Description of the task – The whole listing below should be retyped exactly, without any images.

Segment Open

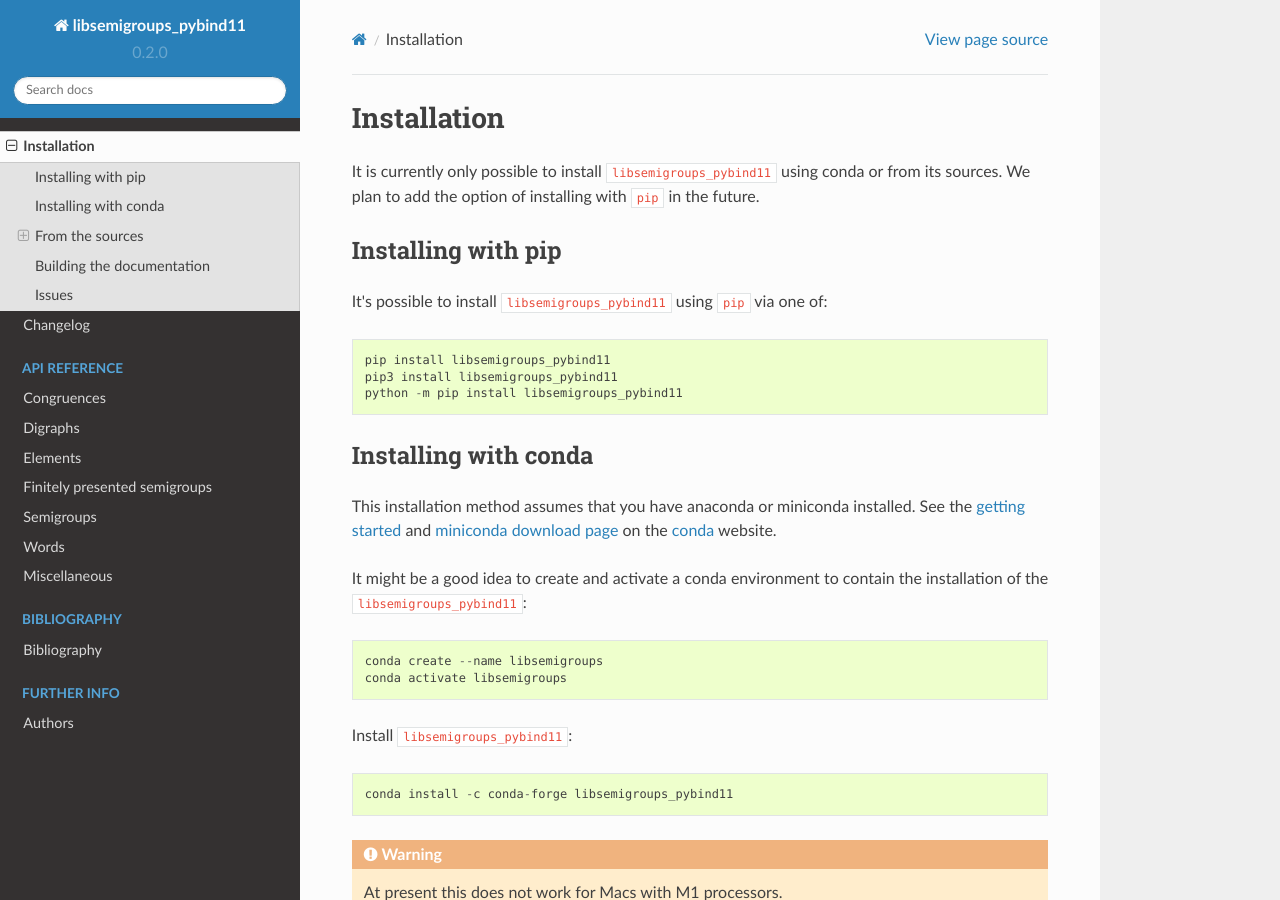
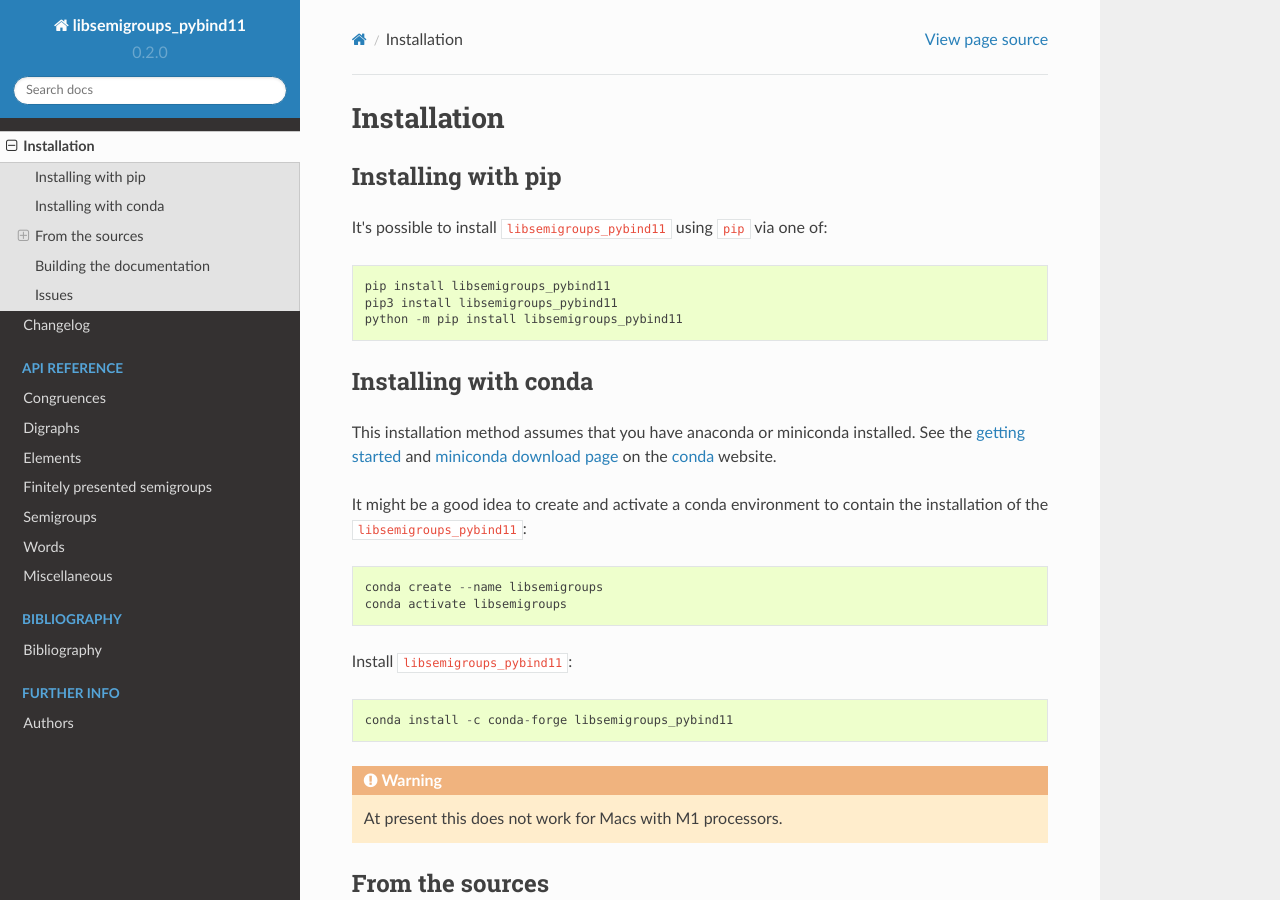
Before and after one commit to libsemigroups/libsemigroups_pybind11, a Sphinx documentation site: the page built from docs/source/install.rst, in a window 1280 px wide and 900 px high. Built offline with Sphinx 7.4.7 and the Read the Docs theme 2.0.0, drawn with Linux system fonts in a browser that asks for light colours; pages that are not in the unit, such as notebooks, are missing from menus.

```diff
--- a/docs/source/install.rst
+++ b/docs/source/install.rst
@@ -8,10 +8,6 @@
 
 Installation
 ============
-
-It is currently only possible to install ``libsemigroups_pybind11`` using conda
-or from  its sources. We plan to add the option of installing with ``pip`` in
-the future.
 
 Installing with pip
 -------------------
```
Also changed, not shown: README.md (+8 -3 lines), docs/source/index.rst (line endings or trailing spaces).
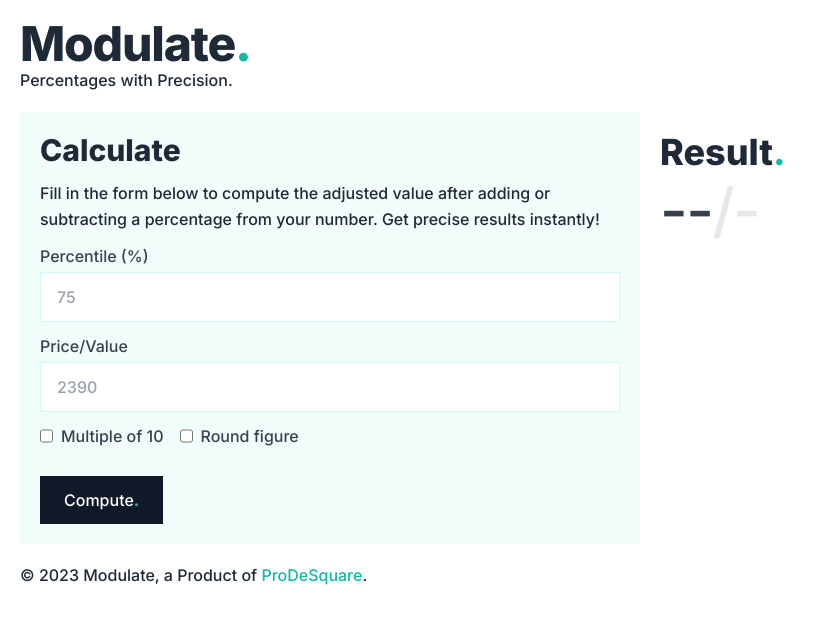
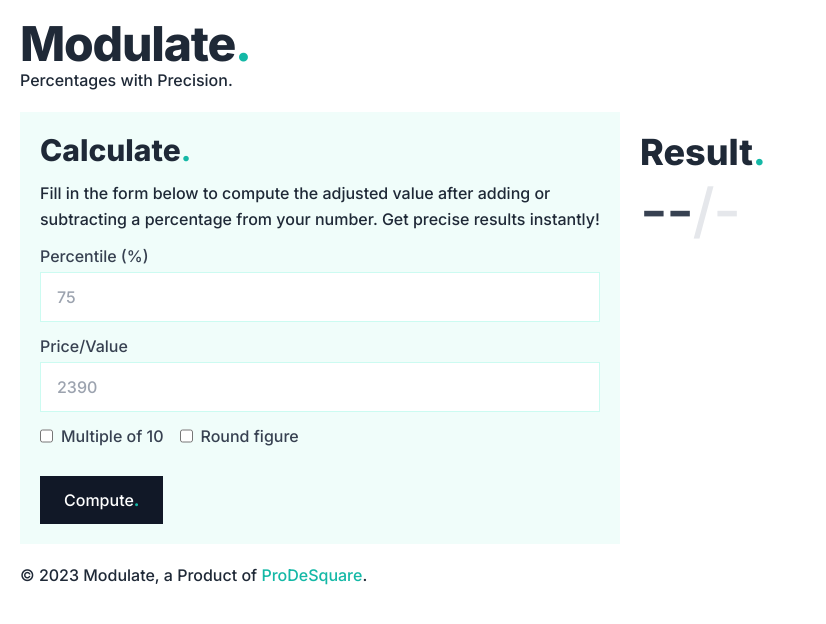
Before and after one commit to ProDeSquare/modulate, a React (Vite) app: page / in a window 1280 px wide. Shown: the top 624 px of the page, without its empty margins (0-826 px from the left). Built offline with nearby package versions, Linux system fonts and the light colour scheme.

Commit message:
form moved inside container

```diff
--- a/src/components/pages/Home.tsx
+++ b/src/components/pages/Home.tsx
@@ -96,9 +96,11 @@ const Home = () => {
 
   return (
     <>
-      <section className="p-5 bg-teal-50 flex-1 md:w-6/12">
+      <section className="flex-1 md:w-6/12">
+        <div className="p-5 bg-teal-50">
           <h3 className="text-2xl md:text-3xl font-bold border-b border-teal-100 md:border-none pb-1 md:pb-0">
             Calculate
+            <span className="text-teal-500">.</span>
           </h3>
 
           <p className="my-3 leading-relaxed">
@@ -179,6 +181,7 @@ const Home = () => {
               </div>
             </form>
           </div>
+        </div>
       </section>
 
       <div className="flex-1 p-5 md:w-6/12">
```
Lines whose indentation alone changed are shown as unchanged.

Segment Closed

Answer area –
Before and after one commit to libsemigroups/libsemigroups_pybind11, a Sphinx documentation site: the page built from docs/source/install.rst, in a window 1280 px wide and 900 px high. Built offline with Sphinx 7.4.7 and the Read the Docs theme 2.0.0, drawn with Linux system fonts in a browser that asks for light colours; pages that are not in the unit, such as notebooks, are missing from menus.

```diff
--- a/docs/source/install.rst
+++ b/docs/source/install.rst
@@ -8,10 +8,6 @@
 
 Installation
 ============
-
-It is currently only possible to install ``libsemigroups_pybind11`` using conda
-or from  its sources. We plan to add the option of installing with ``pip`` in
-the future.
 
 Installing with pip
 -------------------
```
Also changed, not shown: README.md (+8 -3 lines), docs/source/index.rst (line endings or trailing spaces).
Before and after one commit to ProDeSquare/modulate, a React (Vite) app: page / in a window 1280 px wide. Shown: the top 624 px of the page, without its empty margins (0-826 px from the left). Built offline with nearby package versions, Linux system fonts and the light colour scheme.

Commit message:
form moved inside container

```diff
--- a/src/components/pages/Home.tsx
+++ b/src/components/pages/Home.tsx
@@ -96,9 +96,11 @@ const Home = () => {
 
   return (
     <>
-      <section className="p-5 bg-teal-50 flex-1 md:w-6/12">
+      <section className="flex-1 md:w-6/12">
+        <div className="p-5 bg-teal-50">
           <h3 className="text-2xl md:text-3xl font-bold border-b border-teal-100 md:border-none pb-1 md:pb-0">
             Calculate
+            <span className="text-teal-500">.</span>
           </h3>
 
           <p className="my-3 leading-relaxed">
@@ -179,6 +181,7 @@ const Home = () => {
               </div>
             </form>
           </div>
+        </div>
       </section>
 
       <div className="flex-1 p-5 md:w-6/12">
```
Lines whose indentation alone changed are shown as unchanged.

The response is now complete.